Video from the Utah Department of Public Safety shows the moments one Florida man was pulled from a flooded slot canyon near the Utah-Arizona border where his two friends lost their lives.
The Kane County Sheriff’s Office said Ed Smith, Jeff Watson and Bill Romaniello set out for a 45-mile hike on March 10 in the Buckskin Gulch, the longest slot canyon in North America.
“When they had not contacted their families by Monday morning, one of their wives called to report them overdue,” a press release read.
Kane County Sheriff’s Search and Rescue personnel began preparing for a response to the area. The Utah DPS helicopter was requested out of St. George, and a second with hoisting capabilities was dispatched out of Salt Lake City. The helicopters arrived a little after noon and started searching the canyon.

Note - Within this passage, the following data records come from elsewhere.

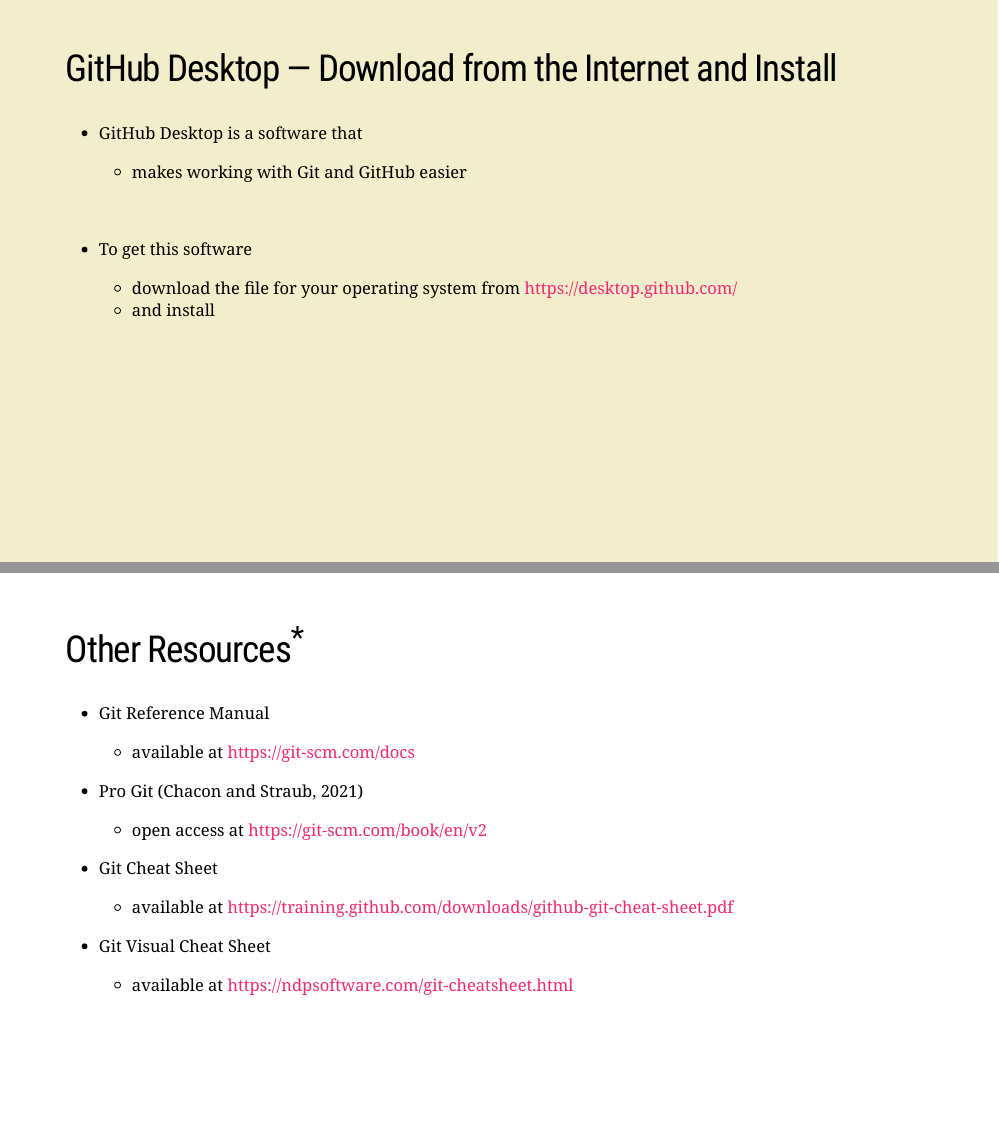
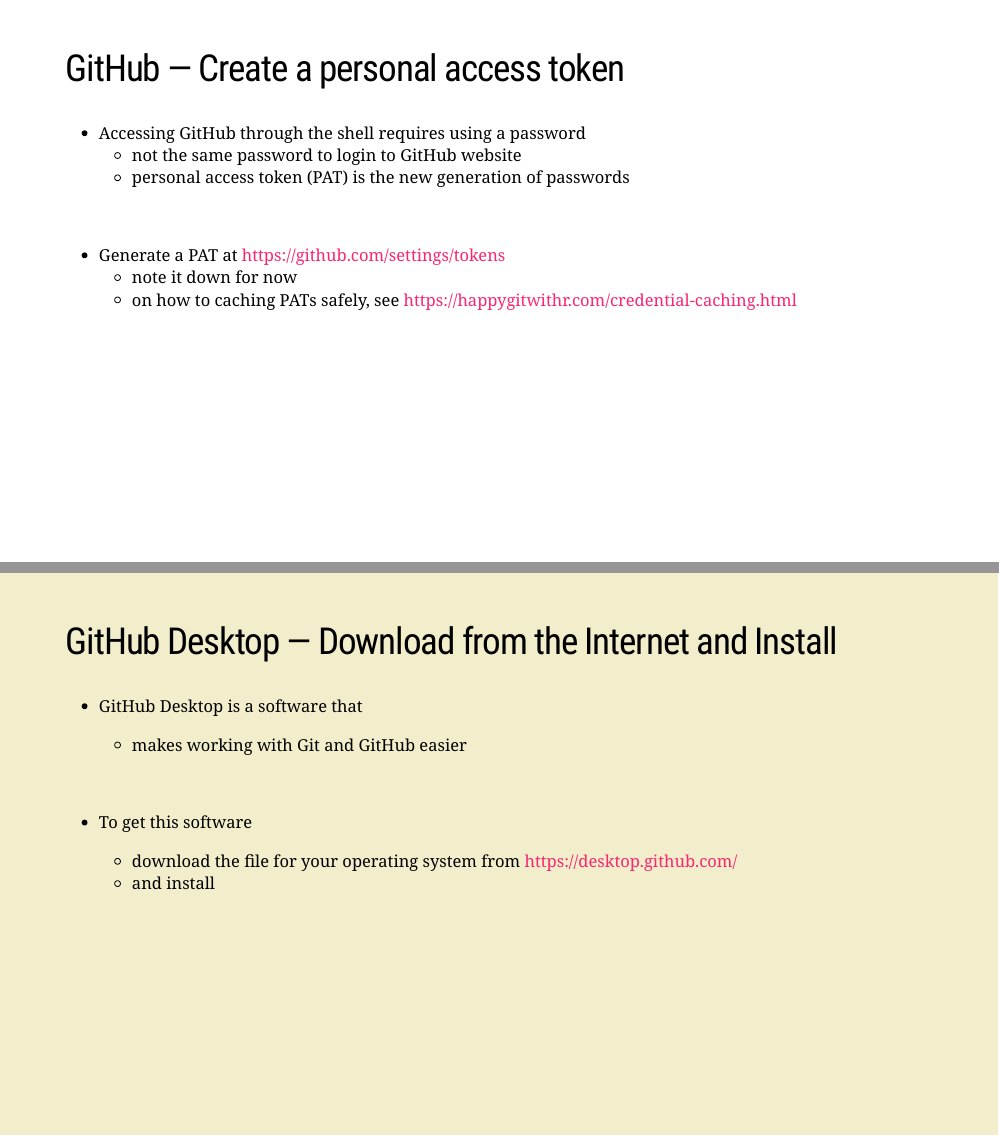
Before and after one commit to resulumit/git_workshop, an R Markdown document (presentation/git_workshop.Rmd): pages 21 and 22 of 116 before the commit and pages 21 and 22 of 117 after it, joined at a grey line. Rendered offline with R 4.5, knitr and Pandoc, with nearby package versions; the slides are laid out offline by our stand-in for remark.js, each with all of its steps uncovered, in fonts that may differ from those the slides ask for, and without slide numbers, shadows or browser add-ons.

Commit message:
add info on PAT

```diff
--- a/presentation/git_workshop.Rmd
+++ b/presentation/git_workshop.Rmd
@@ -546,6 +546,21 @@
    - in general, a paid service
    - with [GitHub Education](https://education.github.com/), it free for academics, students
       - requires a separate application
+
+---
+## GitHub &mdash; Create a personal access token
+
+- Accessing GitHub through the shell requires using a password
+   - not the same password to login to GitHub website
+   - personal access token (PAT) is the new generation of passwords
+
+--
+
+<br>
+
+- Generate a PAT at <https://github.com/settings/tokens>
+   - note it down for now
+   - on how to caching PATs safely, see <https://happygitwithr.com/credential-caching.html>
 
 ---
 class: action
```
Also changed, not shown: presentation/git_workshop.Rmd (1 more changed lines).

2 MEN FOUND DEAD NEAR UTAH-ARIZONA BORDER AFTER CANYONS FLOOD
“Atmospheric river” storms swept parts of the western U.S. the weekend the men were hiking, and raised the water level in the canyons before additional floodwaters spilled into the slot canyons.

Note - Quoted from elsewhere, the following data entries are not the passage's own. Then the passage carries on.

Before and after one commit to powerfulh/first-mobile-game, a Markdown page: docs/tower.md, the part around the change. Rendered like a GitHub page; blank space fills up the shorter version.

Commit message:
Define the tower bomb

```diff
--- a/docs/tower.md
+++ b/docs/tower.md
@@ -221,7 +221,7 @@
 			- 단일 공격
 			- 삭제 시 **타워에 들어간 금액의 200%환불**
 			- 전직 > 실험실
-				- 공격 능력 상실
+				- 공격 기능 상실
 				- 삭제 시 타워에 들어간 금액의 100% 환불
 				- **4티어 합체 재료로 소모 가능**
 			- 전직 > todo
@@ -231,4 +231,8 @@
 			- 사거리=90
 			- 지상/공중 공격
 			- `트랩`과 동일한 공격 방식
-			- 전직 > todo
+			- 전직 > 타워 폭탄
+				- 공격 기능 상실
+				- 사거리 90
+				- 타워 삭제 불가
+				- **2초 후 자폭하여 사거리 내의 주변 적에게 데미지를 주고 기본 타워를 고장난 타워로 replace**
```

Around 5 p.m. DPS located a lone individual using their infrared camera. A responder was lowered into the canyon to hoist Smith out. He was extremely cold and weak but was able to say Saturday morning his group was hit by a flash flood that carried them downstream.
Smith and Watson were able to regroup and search for Romaniello but separated due to Watson dealing with a leg injury. Smith continued on to search for help.

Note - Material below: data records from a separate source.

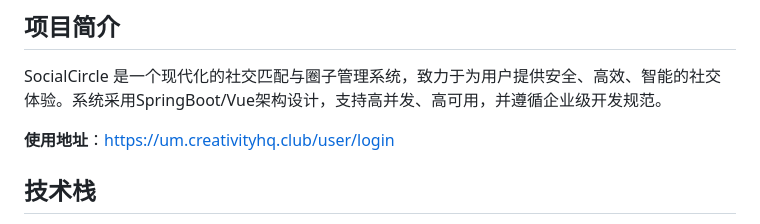
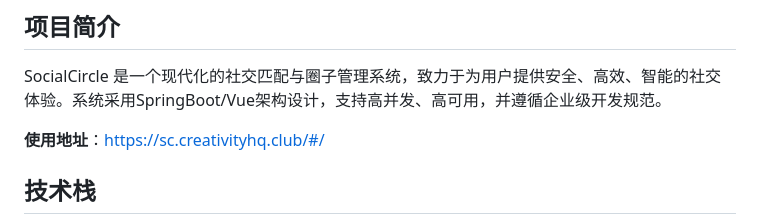
Before and after one commit to 223Jiang/SocialCircle, a Markdown page: README.md, the part around the change. Rendered like a GitHub page.

```diff
--- a/README.md
+++ b/README.md
@@ -3,7 +3,7 @@
 ## 项目简介
 SocialCircle 是一个现代化的社交匹配与圈子管理系统，致力于为用户提供安全、高效、智能的社交体验。系统采用SpringBoot/Vue架构设计，支持高并发、高可用，并遵循企业级开发规范。
 
-**使用地址**：https://um.creativityhq.club/user/login
+**使用地址**：https://sc.creativityhq.club/#/
 
 ## 技术栈
 - **后端框架**: Spring Boot 2.6.13
```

HIKER DIES ON ARCHES NATIONAL PARK TRAIL IN UTAH, SECOND DEATH WITHIN A MONTH
Crews found Romaniello’s body on March 13. Watson was found dead two days later.
The trio worked together at the Orthopedic Medical Group of Tampa Bay, according to the business’ website. Smith is a chief clinical officer. Watson was an orthopedic surgeon, and Romaniello was director of sports medicine.
“Tragedy has hit the practice, and it is with profound sadness that we share the loss of Dr. Jeffrey Watson and William Romaniello, ATC, two pillars of the practice that leave an incredible legacy and monumental void in the hearts of everyone that knew them,” the Orthopaedic Medical Group of Tampa Bay posted to Facebook.
After being called for the initial group of three, the Department of Public Safety helicopters helped extract 11 other people last week who were stuck in frigid floodwaters and had called for help.
The Associated Press contributed to this report.